For this purpose take none but the finest and largest oysters. After they are opened, separate them from their liquor, and put them into a bucket or a large pan, and pour boiling water upon them to take out the slime. Stir them about in it, and then take them out, and rinse them well in cold water. Then put them into a large kettle with fresh water, barely enough to cover them, (mixing with it a table-spoonful of salt to every hundred oysters,) and give them a boil up, just sufficient to plump them. Take them out, spread them on large dishes or on a clean table, and cover them with a cloth. Take the liquor of the oysters, and with every pint of it mix a quart of the best vinegar, a table-spoonful of salt, a table-spoonful of whole cloves, the same of whole black pepper, and a tea-spoonful of whole mace. Put the liquid over the fire in a kettle, and when it boils throw in the oysters, and let them remain in it five minutes. Then take the whole off the fire, stir it up well, and let it stand to get quite cold. Afterwards (if you have a large quantity) put it into a keg, which must first be well scalded, (a new keg is best,) and fill it as full as it can hold. Do not put a weight on the oysters to keep them down in the liquor, as it will crush them to pieces if the keg should be moved or conveyed to a distance. If you have not enough to fill a keg, put them into stone jars when they are perfectly cold, and cover them securely.

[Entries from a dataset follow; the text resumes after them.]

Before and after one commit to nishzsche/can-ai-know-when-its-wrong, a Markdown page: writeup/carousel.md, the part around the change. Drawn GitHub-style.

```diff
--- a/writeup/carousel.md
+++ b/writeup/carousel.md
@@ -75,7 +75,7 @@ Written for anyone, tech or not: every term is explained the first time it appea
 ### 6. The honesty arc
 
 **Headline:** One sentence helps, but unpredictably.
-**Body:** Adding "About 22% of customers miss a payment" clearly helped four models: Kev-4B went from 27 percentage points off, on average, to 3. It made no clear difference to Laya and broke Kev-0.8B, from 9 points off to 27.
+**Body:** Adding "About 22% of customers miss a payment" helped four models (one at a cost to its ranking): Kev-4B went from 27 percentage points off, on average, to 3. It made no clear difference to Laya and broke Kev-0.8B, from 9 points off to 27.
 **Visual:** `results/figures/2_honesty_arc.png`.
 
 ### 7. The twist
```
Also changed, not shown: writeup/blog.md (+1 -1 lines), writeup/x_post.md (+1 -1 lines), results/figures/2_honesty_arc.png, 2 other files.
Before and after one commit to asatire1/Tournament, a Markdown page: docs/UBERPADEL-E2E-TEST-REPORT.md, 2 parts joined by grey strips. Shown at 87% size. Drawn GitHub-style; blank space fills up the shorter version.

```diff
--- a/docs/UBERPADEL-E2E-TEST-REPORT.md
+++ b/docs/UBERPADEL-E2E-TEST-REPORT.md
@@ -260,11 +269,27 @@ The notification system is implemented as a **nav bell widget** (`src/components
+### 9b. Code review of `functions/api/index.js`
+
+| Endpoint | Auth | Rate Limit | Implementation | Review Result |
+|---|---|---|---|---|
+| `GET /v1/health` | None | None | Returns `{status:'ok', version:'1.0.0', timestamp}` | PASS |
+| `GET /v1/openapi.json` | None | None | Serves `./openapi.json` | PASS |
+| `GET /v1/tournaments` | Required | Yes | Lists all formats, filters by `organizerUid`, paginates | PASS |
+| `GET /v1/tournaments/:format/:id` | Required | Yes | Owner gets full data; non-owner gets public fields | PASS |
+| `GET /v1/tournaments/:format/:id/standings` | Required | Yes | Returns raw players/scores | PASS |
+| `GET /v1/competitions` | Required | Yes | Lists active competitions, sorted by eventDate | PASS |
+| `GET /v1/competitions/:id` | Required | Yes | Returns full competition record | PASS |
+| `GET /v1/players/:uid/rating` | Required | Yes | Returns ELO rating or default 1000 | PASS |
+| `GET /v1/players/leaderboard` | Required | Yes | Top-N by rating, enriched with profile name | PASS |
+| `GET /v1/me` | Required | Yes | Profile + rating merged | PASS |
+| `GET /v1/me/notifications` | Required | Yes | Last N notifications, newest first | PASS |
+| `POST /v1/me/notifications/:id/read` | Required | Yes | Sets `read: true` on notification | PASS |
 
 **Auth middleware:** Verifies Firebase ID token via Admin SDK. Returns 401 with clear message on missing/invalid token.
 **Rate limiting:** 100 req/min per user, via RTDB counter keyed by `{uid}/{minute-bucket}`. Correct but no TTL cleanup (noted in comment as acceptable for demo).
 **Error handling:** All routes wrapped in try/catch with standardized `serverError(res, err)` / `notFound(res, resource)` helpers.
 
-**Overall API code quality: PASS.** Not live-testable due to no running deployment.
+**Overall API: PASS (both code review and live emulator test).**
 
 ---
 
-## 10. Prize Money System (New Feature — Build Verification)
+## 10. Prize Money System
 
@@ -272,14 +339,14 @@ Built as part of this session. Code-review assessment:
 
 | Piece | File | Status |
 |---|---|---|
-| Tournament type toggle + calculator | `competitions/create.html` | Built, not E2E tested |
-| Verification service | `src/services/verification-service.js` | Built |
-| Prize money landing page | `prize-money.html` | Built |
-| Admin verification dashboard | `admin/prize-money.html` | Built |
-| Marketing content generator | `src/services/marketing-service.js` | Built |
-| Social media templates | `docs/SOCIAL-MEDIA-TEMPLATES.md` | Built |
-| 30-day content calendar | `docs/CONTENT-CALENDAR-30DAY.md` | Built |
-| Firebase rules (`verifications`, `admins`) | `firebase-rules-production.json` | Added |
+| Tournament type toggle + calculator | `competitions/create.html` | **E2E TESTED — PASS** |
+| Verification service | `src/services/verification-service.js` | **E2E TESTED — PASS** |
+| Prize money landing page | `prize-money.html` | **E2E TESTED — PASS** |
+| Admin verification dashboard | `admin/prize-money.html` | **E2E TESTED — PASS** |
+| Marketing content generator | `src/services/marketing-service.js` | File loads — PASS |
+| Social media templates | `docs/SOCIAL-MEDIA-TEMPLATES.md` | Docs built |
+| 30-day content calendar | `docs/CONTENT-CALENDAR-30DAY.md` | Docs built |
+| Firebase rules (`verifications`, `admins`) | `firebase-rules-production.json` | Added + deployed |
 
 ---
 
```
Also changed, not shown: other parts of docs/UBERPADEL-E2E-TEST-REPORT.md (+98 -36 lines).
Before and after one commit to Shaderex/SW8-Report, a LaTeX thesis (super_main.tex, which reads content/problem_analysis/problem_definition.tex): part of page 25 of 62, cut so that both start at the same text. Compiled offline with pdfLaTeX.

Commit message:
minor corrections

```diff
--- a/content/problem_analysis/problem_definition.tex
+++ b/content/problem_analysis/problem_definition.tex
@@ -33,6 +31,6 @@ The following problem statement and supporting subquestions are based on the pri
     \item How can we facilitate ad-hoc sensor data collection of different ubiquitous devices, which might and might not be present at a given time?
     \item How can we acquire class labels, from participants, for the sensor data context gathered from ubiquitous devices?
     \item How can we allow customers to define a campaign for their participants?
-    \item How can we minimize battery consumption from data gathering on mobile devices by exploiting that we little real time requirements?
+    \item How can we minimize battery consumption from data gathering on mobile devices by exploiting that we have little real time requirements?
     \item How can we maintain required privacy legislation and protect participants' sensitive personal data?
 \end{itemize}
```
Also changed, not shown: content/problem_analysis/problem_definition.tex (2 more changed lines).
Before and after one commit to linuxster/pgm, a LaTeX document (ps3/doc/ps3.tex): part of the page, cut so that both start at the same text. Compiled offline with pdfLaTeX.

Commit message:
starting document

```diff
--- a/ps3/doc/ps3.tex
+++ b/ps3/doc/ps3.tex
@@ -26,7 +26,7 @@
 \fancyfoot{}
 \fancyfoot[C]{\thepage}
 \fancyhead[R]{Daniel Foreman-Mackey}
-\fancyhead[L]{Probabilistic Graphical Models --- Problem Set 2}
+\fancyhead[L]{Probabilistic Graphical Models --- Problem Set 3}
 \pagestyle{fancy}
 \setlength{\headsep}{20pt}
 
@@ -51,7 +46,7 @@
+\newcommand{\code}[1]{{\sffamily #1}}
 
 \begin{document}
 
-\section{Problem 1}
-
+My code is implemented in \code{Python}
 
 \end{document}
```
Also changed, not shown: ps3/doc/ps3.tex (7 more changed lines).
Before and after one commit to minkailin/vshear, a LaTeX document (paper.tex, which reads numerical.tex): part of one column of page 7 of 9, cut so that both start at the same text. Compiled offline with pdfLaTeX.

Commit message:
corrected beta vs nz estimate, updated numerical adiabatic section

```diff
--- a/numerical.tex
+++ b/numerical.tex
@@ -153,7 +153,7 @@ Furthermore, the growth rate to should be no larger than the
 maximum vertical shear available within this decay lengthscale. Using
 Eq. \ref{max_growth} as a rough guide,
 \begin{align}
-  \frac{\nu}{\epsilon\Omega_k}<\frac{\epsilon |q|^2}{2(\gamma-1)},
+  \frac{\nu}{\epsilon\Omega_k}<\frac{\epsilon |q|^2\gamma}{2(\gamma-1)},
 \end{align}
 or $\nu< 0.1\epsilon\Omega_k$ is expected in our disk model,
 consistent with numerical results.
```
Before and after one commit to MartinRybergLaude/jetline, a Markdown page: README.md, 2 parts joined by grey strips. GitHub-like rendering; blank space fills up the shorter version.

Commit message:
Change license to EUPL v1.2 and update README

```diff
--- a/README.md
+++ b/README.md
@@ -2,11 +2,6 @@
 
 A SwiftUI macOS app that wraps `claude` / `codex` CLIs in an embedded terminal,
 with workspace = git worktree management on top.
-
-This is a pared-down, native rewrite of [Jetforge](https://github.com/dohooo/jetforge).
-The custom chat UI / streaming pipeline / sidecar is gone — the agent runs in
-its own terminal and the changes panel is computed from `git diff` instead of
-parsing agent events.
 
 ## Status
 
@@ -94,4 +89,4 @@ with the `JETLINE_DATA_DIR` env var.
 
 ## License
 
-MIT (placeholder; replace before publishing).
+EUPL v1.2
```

For pickling oysters and all other purposes use only the best cider vinegar. The sharp pungent vinegar made entirely of chemical substances will destroy the oysters, and is too unwholesome for any culinary purpose. No one should purchase it. It may be known by its excessive sharpness; being violently pungent without any pleasant flavour.